• _Work task_:
The records are to be repeated in full, with the images removed.

• _Entries taken from a collection_:
※ ※ ※
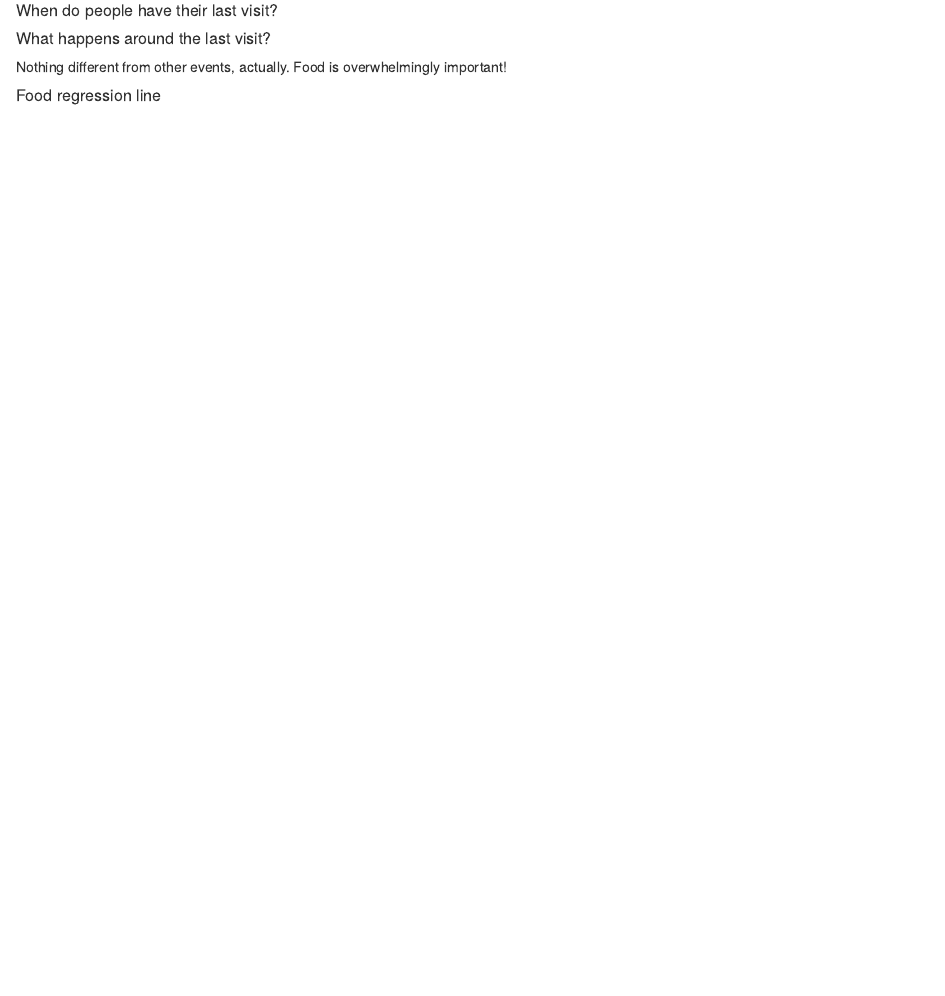
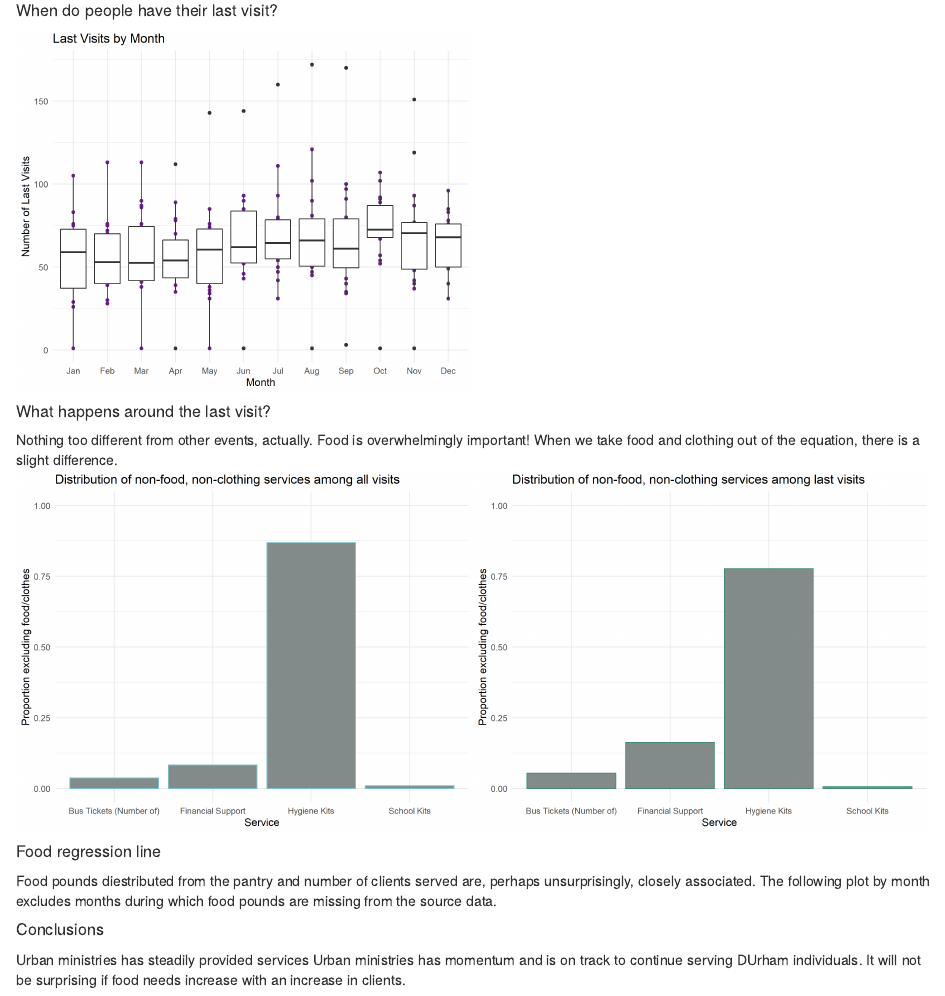
Before and after one commit to datasci611/bios611-projects-fall-2019-monicaeb, an R Markdown document (Project 1/results/project1draft.Rmd): the page in a window 1100 px wide, from 480 px down before the commit and from 1840 px down after it, so that both start at the same text. Rendered offline with R 4.5, knitr and Pandoc, with nearby package versions.

Commit message:
add draft plots to report

```diff
--- a/Project 1/results/project1draft.Rmd
+++ b/Project 1/results/project1draft.Rmd
@@ -28,2 +31,3 @@ Histogram of range of days between first and last visit
 
 ##### When do people have their last visit?
+<img src="last.ids.month.box.png" width=50%/>
@@ -31,5 +34,11 @@ Histogram of range of days between first and last visit
 
 ##### What happens around the last visit?
-Nothing different from other events, actually. Food is overwhelmingly important!
+Nothing too different from other events, actually. Food is overwhelmingly important! When we take food and clothing out of the equation, there is a slight difference. <br>
+<img style="float:left" src="all.serv.png" width=50%/><img src="last.serv.png" width=50%/>
 
 ##### Food regression line
+Food pounds diestributed from the pantry and number of clients served are, perhaps unsurprisingly, closely associated. The following plot by month excludes months during which food pounds are missing from the source data.
+
+##### Conclusions
+Urban ministries has steadily provided services
+Urban ministries has momentum and is on track to continue serving DUrham individuals. It will not be surprising if food needs increase with an increase in clients.
```
Also changed, not shown: Project 1/results/project1draft.html (added), Project 1/results/project1draft.Rmd (6 more changed lines).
※ ※ ※
• _Output of the exercise_:
Before and after one commit to datasci611/bios611-projects-fall-2019-monicaeb, an R Markdown document (Project 1/results/project1draft.Rmd): the page in a window 1100 px wide, from 480 px down before the commit and from 1840 px down after it, so that both start at the same text. Rendered offline with R 4.5, knitr and Pandoc, with nearby package versions.

Commit message:
add draft plots to report

```diff
--- a/Project 1/results/project1draft.Rmd
+++ b/Project 1/results/project1draft.Rmd
@@ -28,2 +31,3 @@ Histogram of range of days between first and last visit
 
 ##### When do people have their last visit?
+<img src="last.ids.month.box.png" width=50%/>
@@ -31,5 +34,11 @@ Histogram of range of days between first and last visit
 
 ##### What happens around the last visit?
-Nothing different from other events, actually. Food is overwhelmingly important!
+Nothing too different from other events, actually. Food is overwhelmingly important! When we take food and clothing out of the equation, there is a slight difference. <br>
+<img style="float:left" src="all.serv.png" width=50%/><img src="last.serv.png" width=50%/>
 
 ##### Food regression line
+Food pounds diestributed from the pantry and number of clients served are, perhaps unsurprisingly, closely associated. The following plot by month excludes months during which food pounds are missing from the source data.
+
+##### Conclusions
+Urban ministries has steadily provided services
+Urban ministries has momentum and is on track to continue serving DUrham individuals. It will not be surprising if food needs increase with an increase in clients.
```
Also changed, not shown: Project 1/results/project1draft.html (added), Project 1/results/project1draft.Rmd (6 more changed lines).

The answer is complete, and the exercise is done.